Sexual health is an essential component of your overall wellness. The CDC defines sexual health as a “state of physical, emotional, mental and social well-being in relation to sexuality; it is not merely the absence of disease, dysfunction or infirmity.” While we have a 360-degree approach to wellness, our primary focus of this article is to explore the physiological and anatomical aspects of sex that affect your health.
The Birds and The Bees: Optimizing Sexual Health
Men’s Sexual Health
When it comes to sex, men and women have different issues.
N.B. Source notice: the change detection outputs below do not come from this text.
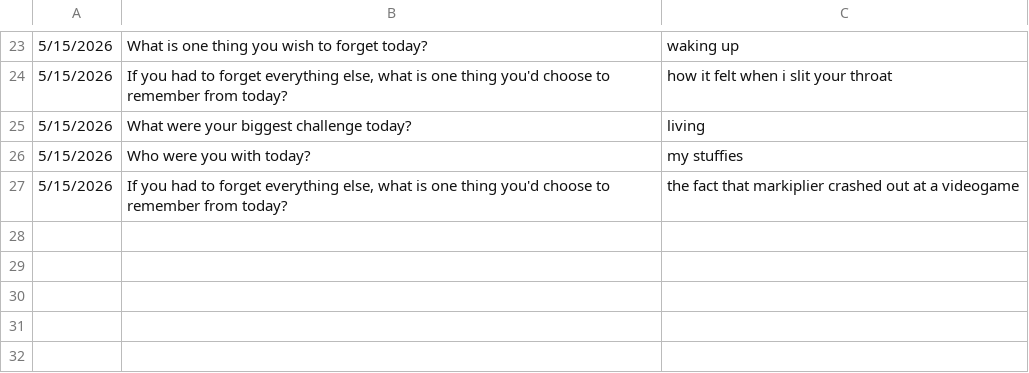
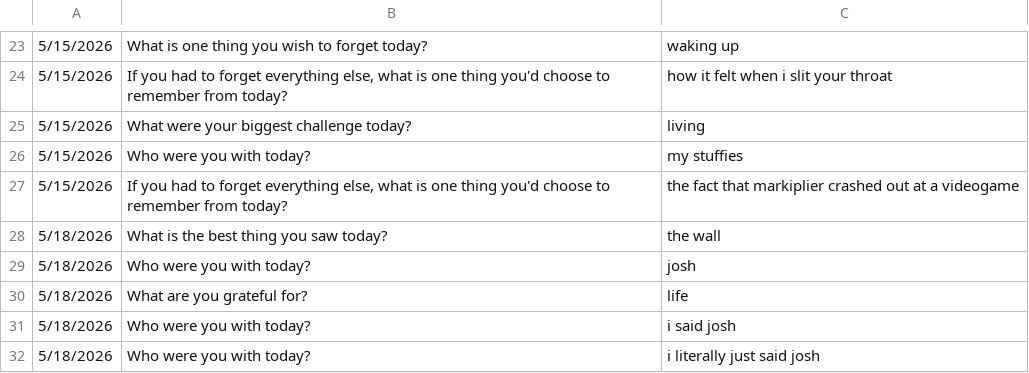
Before and after one commit to Violet-foxe/cse210, a CSV file: prove/Develop02/journal.csv, drawn as a sheet; only a part is shown, gaps mark what is left out; the diff names each change by its address in the sheet, - before the commit and + after, or states it on an @@ line.

```diff
--- a/prove/Develop02/journal.csv
+++ b/prove/Develop02/journal.csv
+row 28: 5/18/2026 | What is the best thing you saw today? | the wall
+row 29: 5/18/2026 | Who were you with today? | josh
+row 30: 5/18/2026 | What are you grateful for? | life
+row 31: 5/18/2026 | Who were you with today? | i said josh
+row 32: 5/18/2026 | Who were you with today? | i literally just said josh
```
Also changed, not shown: 5 other files.
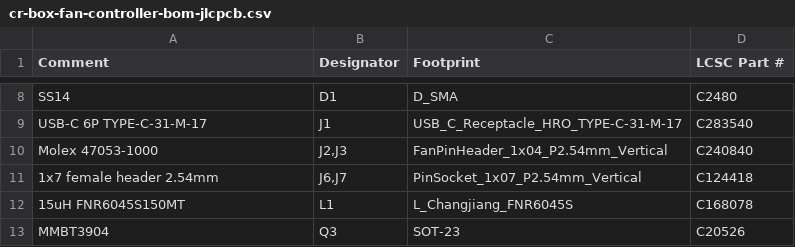
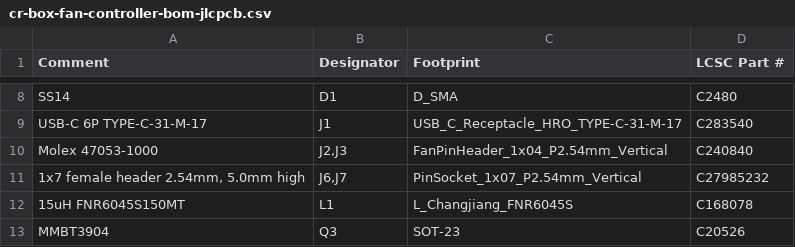
Before and after one commit to Aryeh95/default, a CSV file: cr-box-fan-controller/fab/cr-box-fan-controller-bom-jlcpcb.csv, drawn as a sheet; only a part is shown, gaps mark what is left out.

```diff
--- a/cr-box-fan-controller/fab/cr-box-fan-controller-bom-jlcpcb.csv
+++ b/cr-box-fan-controller/fab/cr-box-fan-controller-bom-jlcpcb.csv
@@ -10,3 +10,3 @@ USB-C 6P TYPE-C-31-M-17,J1,USB_C_Receptacle_HRO_TYPE-C-31-M-17,C283540
 Molex 47053-1000,"J2,J3",FanPinHeader_1x04_P2.54mm_Vertical,C240840
-1x7 female header 2.54mm,"J6,J7",PinSocket_1x07_P2.54mm_Vertical,C124418
+"1x7 female header 2.54mm, 5.0mm high","J6,J7",PinSocket_1x07_P2.54mm_Vertical,C27985232
 15uH FNR6045S150MT,L1,L_Changjiang_FNR6045S,C168078
```
Also changed, not shown: 2 other files.
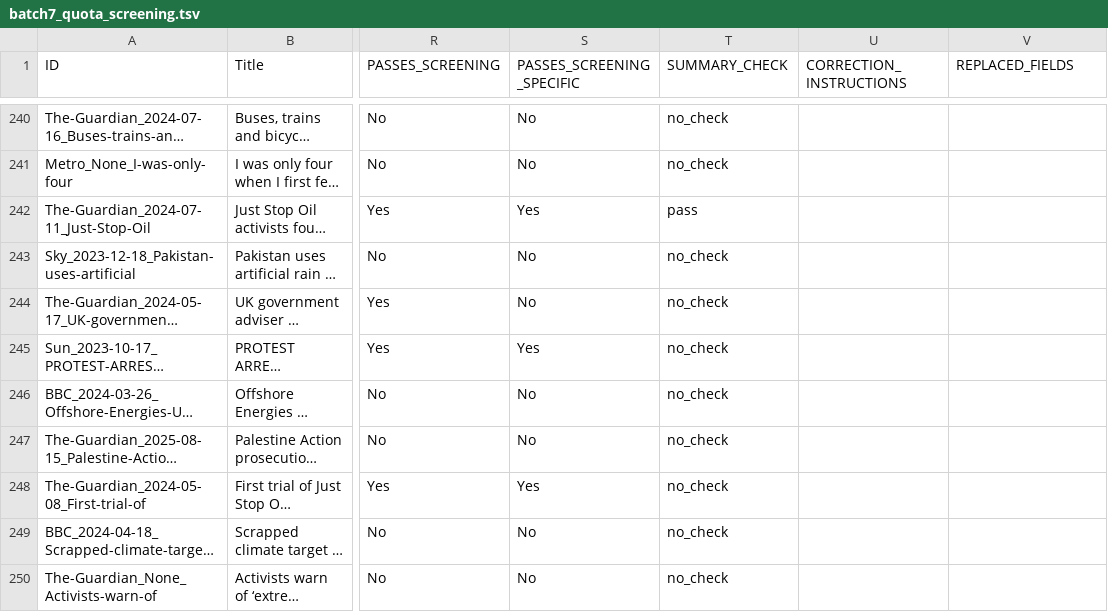
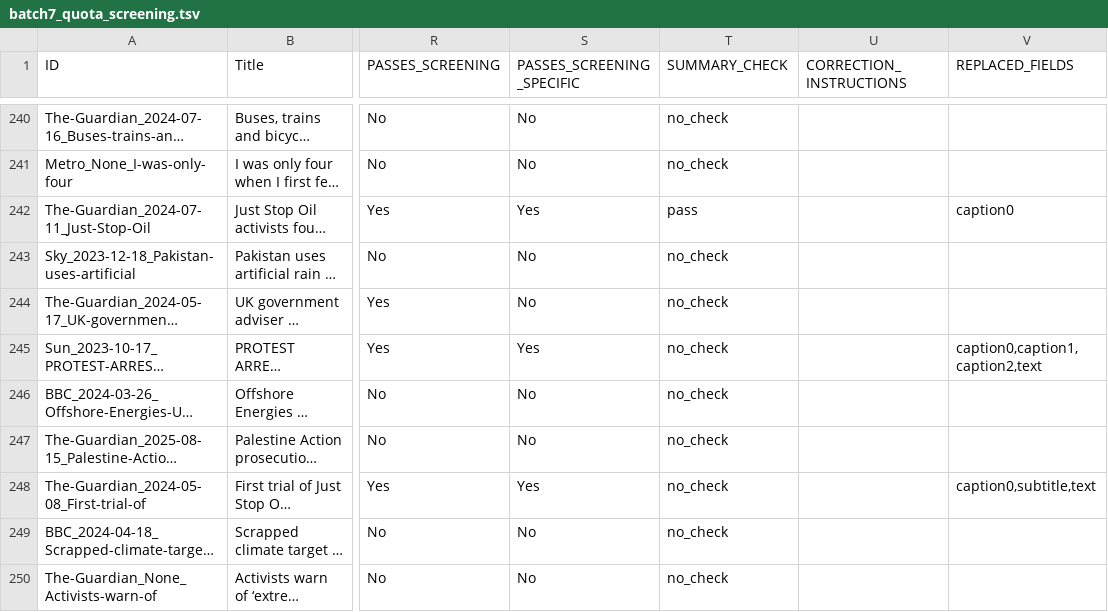
Before and after one commit to amorphia78/llmproc, a TSV file: coding_batches/batch7/batch7_quota_screening.tsv, drawn as a sheet; only a part is shown, gaps mark what is left out; long unchanged cells end in …; the diff names each change by its address in the sheet, - before the commit and + after, or states it on an @@ line.

```diff
--- a/coding_batches/batch7/batch7_quota_screening.tsv
+++ b/coding_batches/batch7/batch7_quota_screening.tsv
-V242 (REPLACED_FIELDS): (empty)
+V242 (REPLACED_FIELDS): caption0
-V245 (REPLACED_FIELDS): (empty)
+V245 (REPLACED_FIELDS): caption0,caption1,caption2,text
-V248 (REPLACED_FIELDS): (empty)
+V248 (REPLACED_FIELDS): caption0,subtitle,text
```
Also changed, not shown: coding_batches/batch7/batch7_corrections_instructions.tsv, 5 other files.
Dr. Alice breaks down the primary issues men experience with sex: “Physiologically, the thing we always hear for the men is erectile dysfunction (ED). Erectile dysfunction medication is one of the top-selling pharmaceuticals right now. First and foremost, your nervous system is very involved with this. In medical school, we referred to the process as ‘point and shoot.’ The ‘p’ stands for parasympathetic, and the ‘s’ stands for sympathetic — these are two parts of the autonomic nervous system that dictates whether you have an erection, and also if you have an orgasm.”
Essentially, the parasympathetic nervous system dictates whether you get an erection while the sympathetic nervous system dictates whether you can ejaculate.
If you’re a man, you may find it more challenging to get an erection when you’re stressed. It’s very common for men who are stressed or distracted to have difficulty getting and maintaining an erection. If you’re actively cutting for fitness purposes, you may also notice a difference in your sex drive.
Women’s Sexual Health
Women’s sexual health is a little more complex. For many women, sexual arousal is linked to feeling safe, secure, and connected. Dr. Alice says, “I have come across women menopausal women who still have high libidos. I have come across women in their teens or twenties who have no libido. This one [women’s sexual health issues] is a little more complicated — I ask women if they’re on antidepressants or birth control. The biggest irony of birth control is that it will tank testosterone, so women can take it and not get pregnant, but then they have no sex drive.”
There are anatomical changes that occur in a woman’s vagina pre-menopause and during menopause. Vaginas are naturally ribbed on the inside, but women begin to experience vaginal atrophy as they grow older. The skin will become thinner, and sex will get more painful. Dr. Alice says that women can opt to take preventative measures to avoid this issue by taking vaginally administered estrogen. It’s completely safe and keeps the tissue healthy.
What’s the Connection Between Sex Hormones and Sex?
Dr. Alice says, “For the most part, if you have higher levels of the sex hormones, testosterone in particular, and women need it too — then you’re most likely going to have higher levels of sex drive.” There are certain situations when someone can have high testosterone levels but still have erectile dysfunction. These situations are often linked to mental health or other underlying physical health factors.
A Few Ways to Optimize Your Sexual Health
Mental, physical, and sexual health are all connected. If you’re looking to optimize your sexual health, Dr. Alice recommends getting adequate sleep and meditating because it benefits your parasympathetic nervous system. You should also understand that specific nutrients lead to optimal health within the body (hint: celery, beets, and watermelon are linked to heightened sexual activity and pleasure). Research suggests that watching too much pornography is linked to erectile dysfunction (ED). If you have any questions or concerns about your sexual health after reading this article, we recommend visiting a licensed medical professional to discuss ways to improve your sexual health.